I was recently coaching an attorney at a small east coast law firm who was lamenting how slow new business has become in the past few months. As we talked, I asked him, as I ask dozens of attorneys every week, “What have you done in the past 3 months to build relationships with potential referral partners?” He mentioned going to lunch a few times and speaking with a couple over the phone when they made a referral to him.
I asked him to open up his Outlook contact database; there were more than 200 non-client contacts in it including: accountants, financial planners, angel investors, business brokers, and private investment bankers.
Here’s the 3 keys I shared with him to develop the relationships in his “golden Rolodex.”
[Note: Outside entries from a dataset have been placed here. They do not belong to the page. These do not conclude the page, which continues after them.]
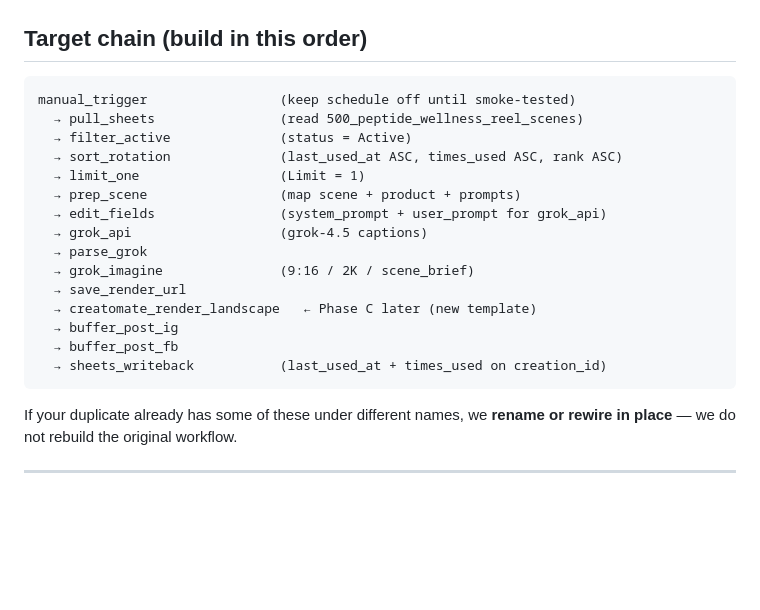
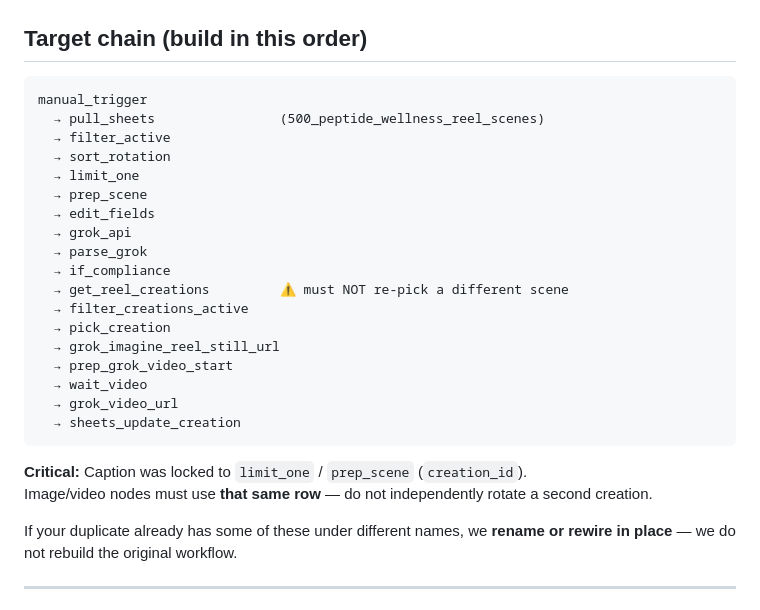
Before and after one commit to PalmBeach-Vitality/pep, a Markdown page: marketing/n8n-vig-gen-500-scenes-plan.md, the part around the change. Drawn GitHub-style; blank space fills up the shorter version.

Commit message:
Track actual post-parse node chain for landscape workflow
Document Sal's real path through if_compliance, reel creation
pick, Imagine, video, and sheets_update_creation.

Co-authored-by: Peptide Preppers <PalmBeach-Vitality@users.noreply.github.com>

````diff
--- a/marketing/n8n-vig-gen-500-scenes-plan.md
+++ b/marketing/n8n-vig-gen-500-scenes-plan.md
@@ -34,22 +34,28 @@ See `marketing/AGENT_RULEBOOK.md`.
 ## Target chain (build in this order)
 
 ```text
-manual_trigger                 (keep schedule off until smoke-tested)
-  → pull_sheets                (read 500_peptide_wellness_reel_scenes)
-  → filter_active              (status = Active)
-  → sort_rotation              (last_used_at ASC, times_used ASC, rank ASC)
-  → limit_one                  (Limit = 1)
-  → prep_scene                 (map scene + product + prompts)
-  → edit_fields                (system_prompt + user_prompt for grok_api)
-  → grok_api                   (grok-4.5 captions)
+manual_trigger
+  → pull_sheets                (500_peptide_wellness_reel_scenes)
+  → filter_active
+  → sort_rotation
+  → limit_one
+  → prep_scene
+  → edit_fields
+  → grok_api
   → parse_grok
-  → grok_imagine               (9:16 / 2K / scene_brief)
-  → save_render_url
-  → creatomate_render_landscape   ← Phase C later (new template)
-  → buffer_post_ig
-  → buffer_post_fb
-  → sheets_writeback           (last_used_at + times_used on creation_id)
+  → if_compliance
+  → get_reel_creations         ⚠ must NOT re-pick a different scene
+  → filter_creations_active
+  → pick_creation
+  → grok_imagine_reel_still_url
+  → prep_grok_video_start
+  → wait_video
+  → grok_video_url
+  → sheets_update_creation
 ```
+
+**Critical:** Caption was locked to `limit_one` / `prep_scene` (`creation_id`).
+Image/video nodes must use **that same row** — do not independently rotate a second creation.
 
 If your duplicate already has some of these under different names, we **rename or rewire in place** — we do not rebuild the original workflow.
 
````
Law Firm Marketing Key 1: When It Comes to Referral Relationships Take an Active Role
There is a Jewish saying “A man who has friends must show himself to be friendly.” Don’t wait for someone to take the initiative and contact you be the first to reach out. In the last few years we have coached and trained over 6,000 attorneys and the ones who are the best rainmakers are the ones who make at least 3-4 contacts with potential referral sources every week.
Action Step: Take 2 minutes and scan your contact list. Select 15 to 20 names of potential or current referral sources and send them an email or better yet, pick up the phone and call them with an invitation for lunch or coffee. Set a goal of having three face-to-face meetings per week for the next month.
Here’s a sample script: “It’s been a while since we’ve connected. I was wondering what your schedule looks like for the next week. I’d like to get together with you for lunch or coffee, just to catch up, my treat. Let me know what dates would work better for you.”
Law Firm Marketing Key 2: Increase the Frequency of Your Contact
Try as we might, it’s difficult with our hectic schedules to meet with every potential referral source on a regular basis. Here’s one strategy I teach lawyers: Set up a Google Alert for a specific phrase that would be of interest to your referral sources such as “becoming a rainmaker.”
Collect interesting articles and keep them in a separate folder (Referral Articles). Once a month pull one out, print off a bunch of copies and attach a brief handwritten note on each copy (“I thought you might enjoy this article.”). Enclose your business card and mail a copy of the article to all of your referral sources.
Several of my clients have doubled and tripled their referrals in 6 months using this simple technique to stay in front of his referral sources on a frequent basis. You can set up a Google alert at: www.google.com/alerts
Law Firm Marketing Key 3: Focus on Serving Not Selling
When you meet with referral sources don’t make the mistake of dominating the conversation. You are there to listen and learn, not hear yourself talk. Any attempt to sell them on your services will be a complete waste of your time and theirs.
Look for ways you can serve them and their clients by connecting them with other resources or pointing them in the right direction regarding a legal issue. Ask a lot of questions about their business. For example:
* How did you first get started in your line of work?
* What are some of the major trends in your industry?
* What kinds of challenges do you face?
* What do you like best/worst about your job?
* And here’s the most important question: How will I know if I’m talking to someone who’s a good referral for you?
Educate them about your Ideal Target Market and how you can benefit their clients only after you have carefully listened to them.
Attorneys who want to become top Rainmakers don’t wait for the door to knock or the phone to ring or the referral to come in. They take the initiative, stay in touch, and focus on serving their referral sources, not selling them a service. Remember, people will forget what you tell them. They may even forget your name, but they will never forget how you made them feel.